Prof. Sarah Adams
As graphs are generated with greater numbers of vertices and edges, it becomes increasingly important to develop effective ways to visualize them. Current methods can automatically layout reasonably complex graphs, but graphs with small world properties and high edge densities are still extremely challenging.
This paper proposes two approaches to creating graph abstractions; graphs which exhibit the same topological features and express the details of the original graph in an effective visual way. We call the first method k-Clique Minimization. In this method, we use a graph heuristic to quickly find completely connected subgraphs. Each of these subgraphs is replaced in the abstracted graph with a single node, whose size is related to the size of the complete subgraph that has been replaced. To further simplify the graph, we "erode" once, removing pendant vertices, and showing them graphically as a dark halo around remaining vertices.
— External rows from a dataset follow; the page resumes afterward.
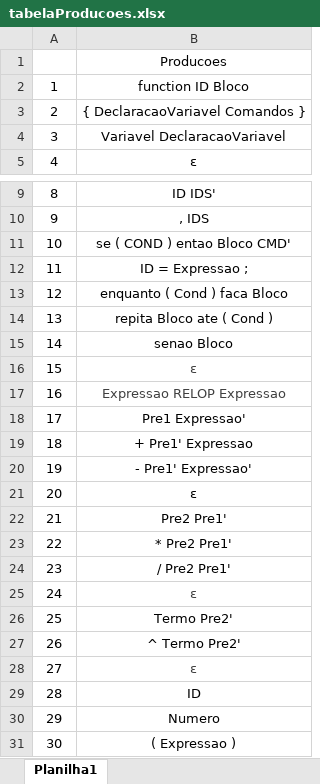
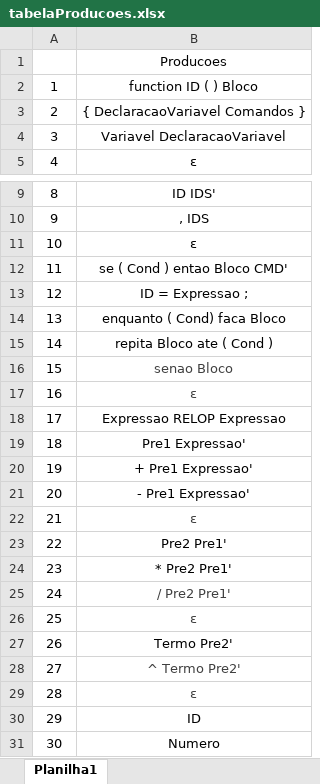
Before and after one commit to vinicio-silva/analisador-sintatico, an Excel workbook: tabelaProducoes.xlsx, sheet Planilha1, drawn as a sheet; only a part is shown, gaps mark what is left out; the shorter side is filled out with more unchanged rows; values as stored, in another font and other column widths than the file's, no borders; addresses are those after the commit; the diff covers the shown part only; the diff names each change by its address in the sheet, - before the commit and + after, or states it on an @@ line.

```diff
--- a/tabelaProducoes.xlsx (sheet Planilha1)
+++ b/tabelaProducoes.xlsx (sheet Planilha1)
-B2: function ID Bloco
+B2: function ID ( ) Bloco
-B11: se ( COND ) entao Bloco CMD'
+B11: ε
+row 12: 11 | se ( Cond ) entao Bloco CMD'
@@ column A renumbered between rows 13 and 41 @@
-B14: enquanto ( Cond ) faca Bloco
+B14: enquanto ( Cond) faca Bloco
-B16 text colour: black
+B16 text colour: #404040
-B18 text colour: #404040
+B18 text colour: black
-B20: + Pre1' Expressao
+B20: + Pre1 Expressao'
-B21: - Pre1' Expressao'
+B21: - Pre1 Expressao'
-B22 text colour: black
+B22 text colour: #404040
-B25 text colour: black
+B25 text colour: #404040
-B28 text colour: black
+B28 text colour: #404040
```
Also changed, not shown: 1 removed row and 3 moved rows elsewhere in this sheet, tabelaAnalise.xlsx, 4 other files.
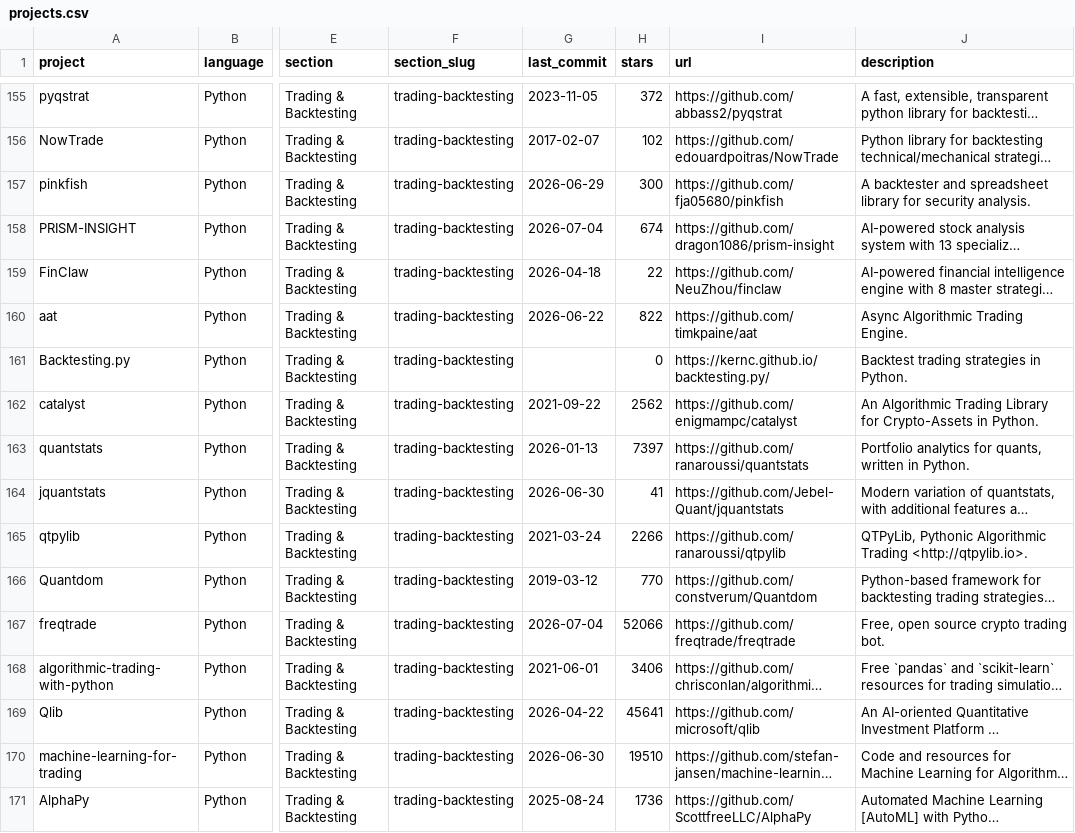
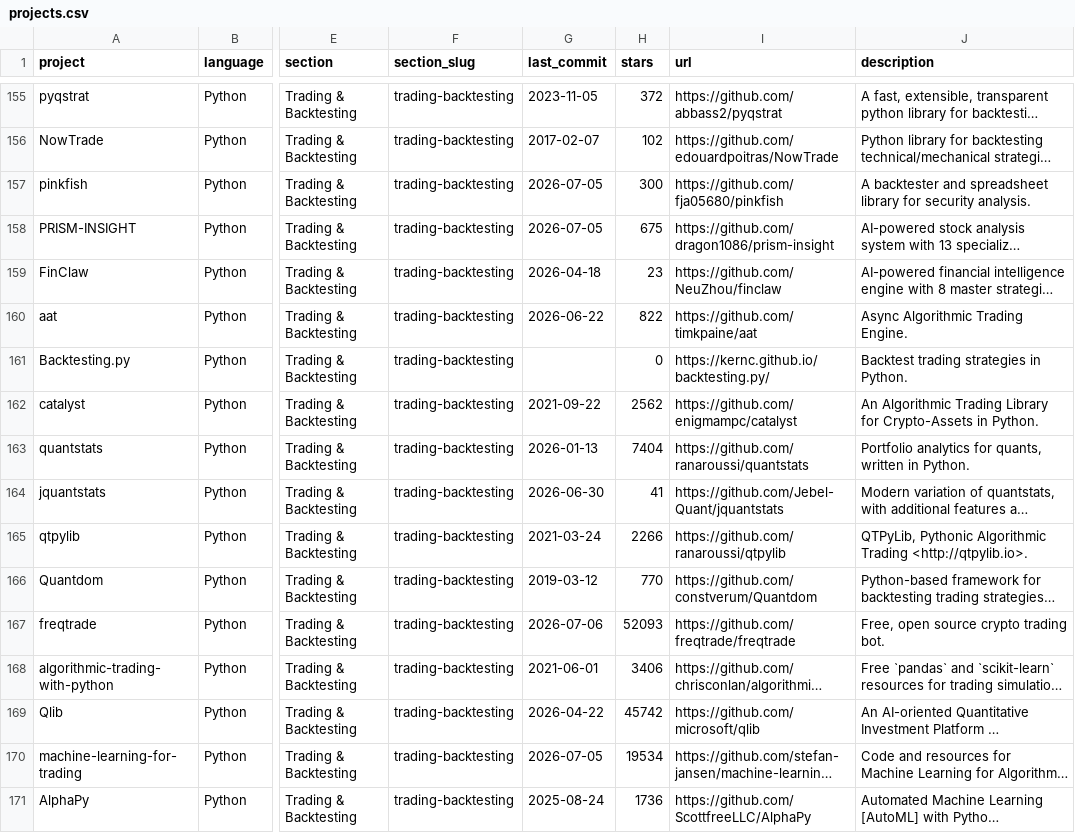
Before and after one commit to quant-camp/awesome-quant, a CSV file: projects.csv, drawn as a sheet; only a part is shown, gaps mark what is left out; long unchanged cells end in …; the diff covers the shown part only; the diff names each change by its address in the sheet, - before the commit and + after, or states it on an @@ line.

```diff
--- a/projects.csv
+++ b/projects.csv
-G157 (last_commit): 2026-06-29
+G157 (last_commit): 2026-07-05
-G158 (last_commit): 2026-07-04
+G158 (last_commit): 2026-07-05
-H158 (stars): 674
+H158 (stars): 675
-H159 (stars): 22
+H159 (stars): 23
-H163 (stars): 7397
+H163 (stars): 7404
-G167 (last_commit): 2026-07-04
+G167 (last_commit): 2026-07-06
-H167 (stars): 52066
+H167 (stars): 52093
-H169 (stars): 45641
+H169 (stars): 45742
-G170 (last_commit): 2026-06-30
+G170 (last_commit): 2026-07-05
-H170 (stars): 19510
+H170 (stars): 19534
```
Also changed, not shown: 115 edited cells elsewhere in this file, 1 other file.
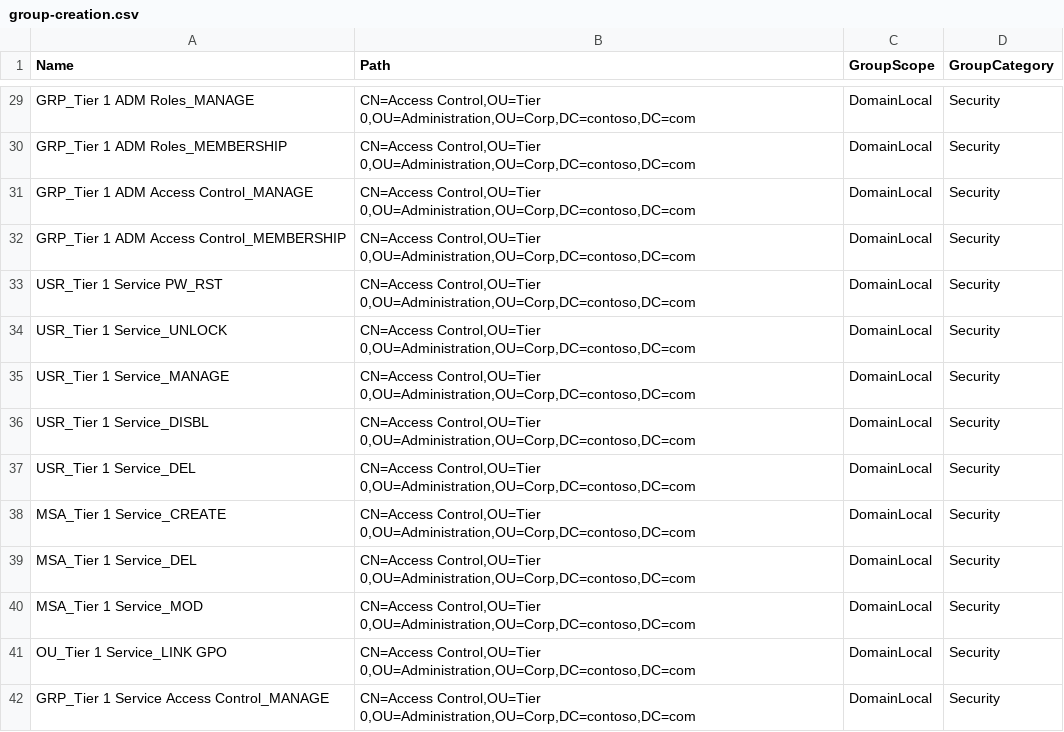
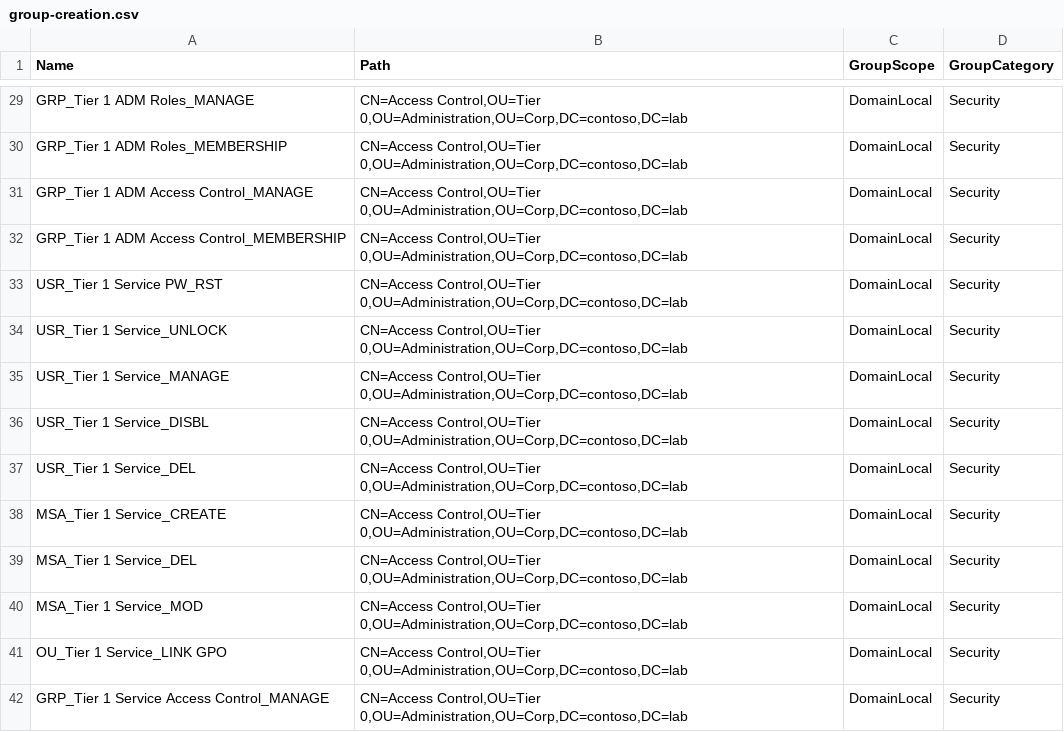
Before and after one commit to dantpro/_ad_tier_adm, a CSV file: group-creation.csv, drawn as a sheet; only a part is shown, gaps mark what is left out; the diff covers the shown part only; the diff names each change by its address in the sheet, - before the commit and + after, or states it on an @@ line.

```diff
--- a/group-creation.csv
+++ b/group-creation.csv
-B29:B42 (Path): CN=Access Control,OU=Tier 0,OU=Administration,OU=Corp,DC=contoso,DC=com
+B29:B42 (Path): CN=Access Control,OU=Tier 0,OU=Administration,OU=Corp,DC=contoso,DC=lab
```
Also changed, not shown: 146 edited cells elsewhere in this file, 5 other files.
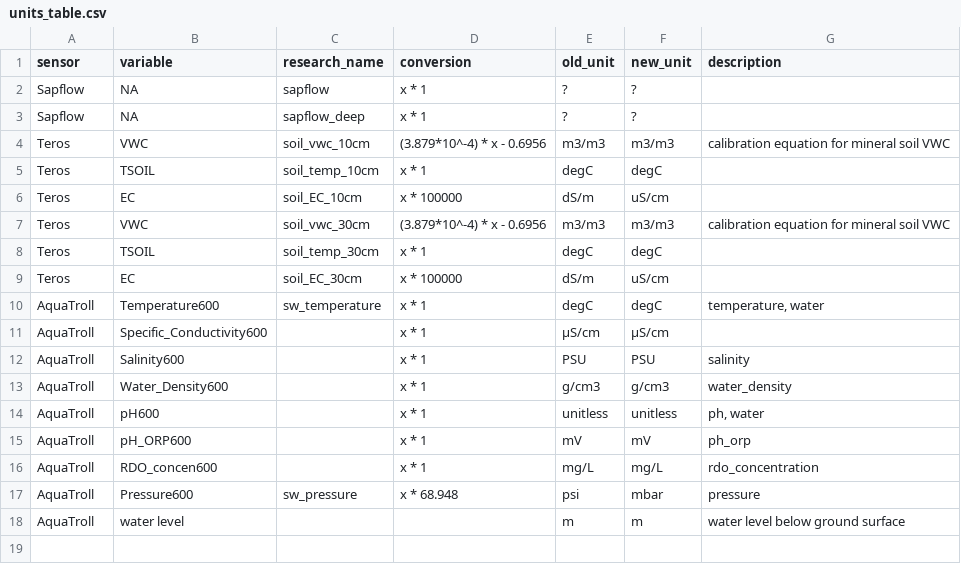
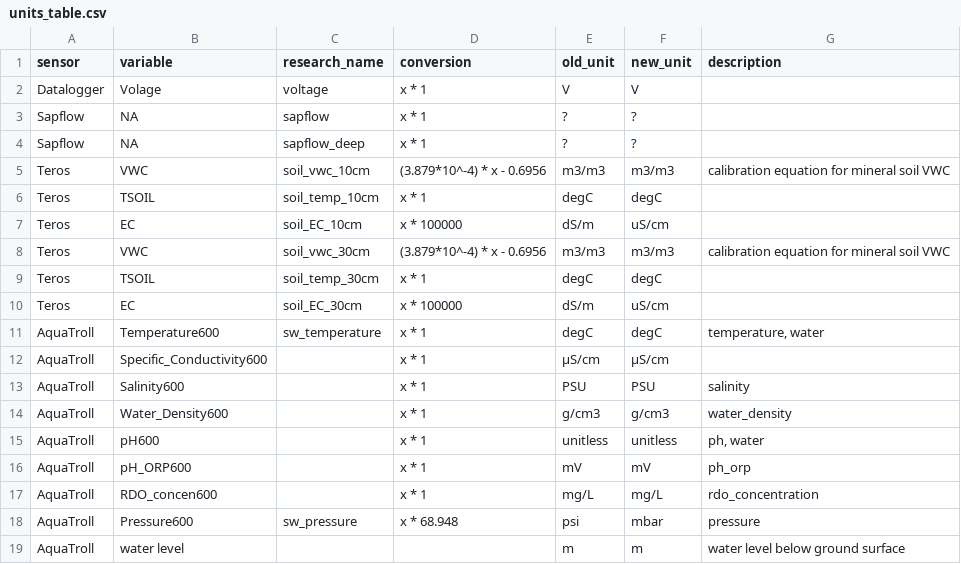
Before and after one commit to COMPASS-DOE/data-workflows, a CSV file: portage/data_TEST/units_table.csv, drawn as a sheet.

```diff
--- a/portage/data_TEST/units_table.csv
+++ b/portage/data_TEST/units_table.csv
@@ -1,2 +1,3 @@
 sensor,variable,research_name,conversion,old_unit,new_unit,description
+Datalogger,Volage,voltage,x * 1,V,V,
 Sapflow,NA,sapflow,x * 1,?,?,
```
Also changed, not shown: portage/data_TEST/design_table.csv, 9 other files.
Our second method, Centrality Erosion, is an iterative process in which nodes with a centrality of zero are removed from the graph, until the remaining nodes all have a centrality value of greater than zero. Nodes are colored and sized based on how many erosion cycles they sustained before being removed.